-- DATA UNDER STUDY follows --

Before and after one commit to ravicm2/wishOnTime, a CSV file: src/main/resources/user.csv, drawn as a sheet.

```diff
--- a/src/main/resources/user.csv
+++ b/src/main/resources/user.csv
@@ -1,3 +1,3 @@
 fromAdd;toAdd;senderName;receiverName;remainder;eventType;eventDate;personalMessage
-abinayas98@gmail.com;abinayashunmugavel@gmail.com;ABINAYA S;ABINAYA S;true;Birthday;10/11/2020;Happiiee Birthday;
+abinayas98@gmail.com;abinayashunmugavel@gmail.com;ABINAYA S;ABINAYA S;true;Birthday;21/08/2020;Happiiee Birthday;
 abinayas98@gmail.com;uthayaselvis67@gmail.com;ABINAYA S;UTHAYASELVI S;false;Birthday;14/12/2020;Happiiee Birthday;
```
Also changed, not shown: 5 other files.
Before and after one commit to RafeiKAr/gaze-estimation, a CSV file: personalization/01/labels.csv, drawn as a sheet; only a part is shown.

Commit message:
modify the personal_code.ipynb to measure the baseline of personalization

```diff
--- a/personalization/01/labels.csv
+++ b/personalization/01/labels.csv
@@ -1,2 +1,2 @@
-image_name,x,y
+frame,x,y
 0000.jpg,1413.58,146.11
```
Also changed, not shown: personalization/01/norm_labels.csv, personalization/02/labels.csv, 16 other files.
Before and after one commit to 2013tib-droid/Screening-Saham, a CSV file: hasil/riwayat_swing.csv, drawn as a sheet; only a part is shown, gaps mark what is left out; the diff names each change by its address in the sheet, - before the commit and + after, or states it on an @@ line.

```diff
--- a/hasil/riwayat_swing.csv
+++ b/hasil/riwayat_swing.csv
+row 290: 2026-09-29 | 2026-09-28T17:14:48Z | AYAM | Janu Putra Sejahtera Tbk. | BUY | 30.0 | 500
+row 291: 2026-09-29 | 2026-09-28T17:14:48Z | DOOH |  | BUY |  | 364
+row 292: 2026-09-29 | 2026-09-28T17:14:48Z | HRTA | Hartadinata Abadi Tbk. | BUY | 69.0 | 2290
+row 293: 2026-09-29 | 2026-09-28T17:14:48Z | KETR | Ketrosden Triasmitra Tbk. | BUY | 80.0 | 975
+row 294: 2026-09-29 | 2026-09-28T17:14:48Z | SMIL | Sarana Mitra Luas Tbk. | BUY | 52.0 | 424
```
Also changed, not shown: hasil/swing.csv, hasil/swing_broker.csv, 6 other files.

-- DATA UNDER STUDY concluded --

#### ABOUT THIS EXERCISE:
Repeat the data above, word for word.

#### TASK RESULT:
Before and after one commit to ravicm2/wishOnTime, a CSV file: src/main/resources/user.csv, drawn as a sheet.

```diff
--- a/src/main/resources/user.csv
+++ b/src/main/resources/user.csv
@@ -1,3 +1,3 @@
 fromAdd;toAdd;senderName;receiverName;remainder;eventType;eventDate;personalMessage
-abinayas98@gmail.com;abinayashunmugavel@gmail.com;ABINAYA S;ABINAYA S;true;Birthday;10/11/2020;Happiiee Birthday;
+abinayas98@gmail.com;abinayashunmugavel@gmail.com;ABINAYA S;ABINAYA S;true;Birthday;21/08/2020;Happiiee Birthday;
 abinayas98@gmail.com;uthayaselvis67@gmail.com;ABINAYA S;UTHAYASELVI S;false;Birthday;14/12/2020;Happiiee Birthday;
```
Also changed, not shown: 5 other files.
Before and after one commit to RafeiKAr/gaze-estimation, a CSV file: personalization/01/labels.csv, drawn as a sheet; only a part is shown.

Commit message:
modify the personal_code.ipynb to measure the baseline of personalization

```diff
--- a/personalization/01/labels.csv
+++ b/personalization/01/labels.csv
@@ -1,2 +1,2 @@
-image_name,x,y
+frame,x,y
 0000.jpg,1413.58,146.11
```
Also changed, not shown: personalization/01/norm_labels.csv, personalization/02/labels.csv, 16 other files.
Before and after one commit to 2013tib-droid/Screening-Saham, a CSV file: hasil/riwayat_swing.csv, drawn as a sheet; only a part is shown, gaps mark what is left out; the diff names each change by its address in the sheet, - before the commit and + after, or states it on an @@ line.

```diff
--- a/hasil/riwayat_swing.csv
+++ b/hasil/riwayat_swing.csv
+row 290: 2026-09-29 | 2026-09-28T17:14:48Z | AYAM | Janu Putra Sejahtera Tbk. | BUY | 30.0 | 500
+row 291: 2026-09-29 | 2026-09-28T17:14:48Z | DOOH |  | BUY |  | 364
+row 292: 2026-09-29 | 2026-09-28T17:14:48Z | HRTA | Hartadinata Abadi Tbk. | BUY | 69.0 | 2290
+row 293: 2026-09-29 | 2026-09-28T17:14:48Z | KETR | Ketrosden Triasmitra Tbk. | BUY | 80.0 | 975
+row 294: 2026-09-29 | 2026-09-28T17:14:48Z | SMIL | Sarana Mitra Luas Tbk. | BUY | 52.0 | 424
```
Also changed, not shown: hasil/swing.csv, hasil/swing_broker.csv, 6 other files.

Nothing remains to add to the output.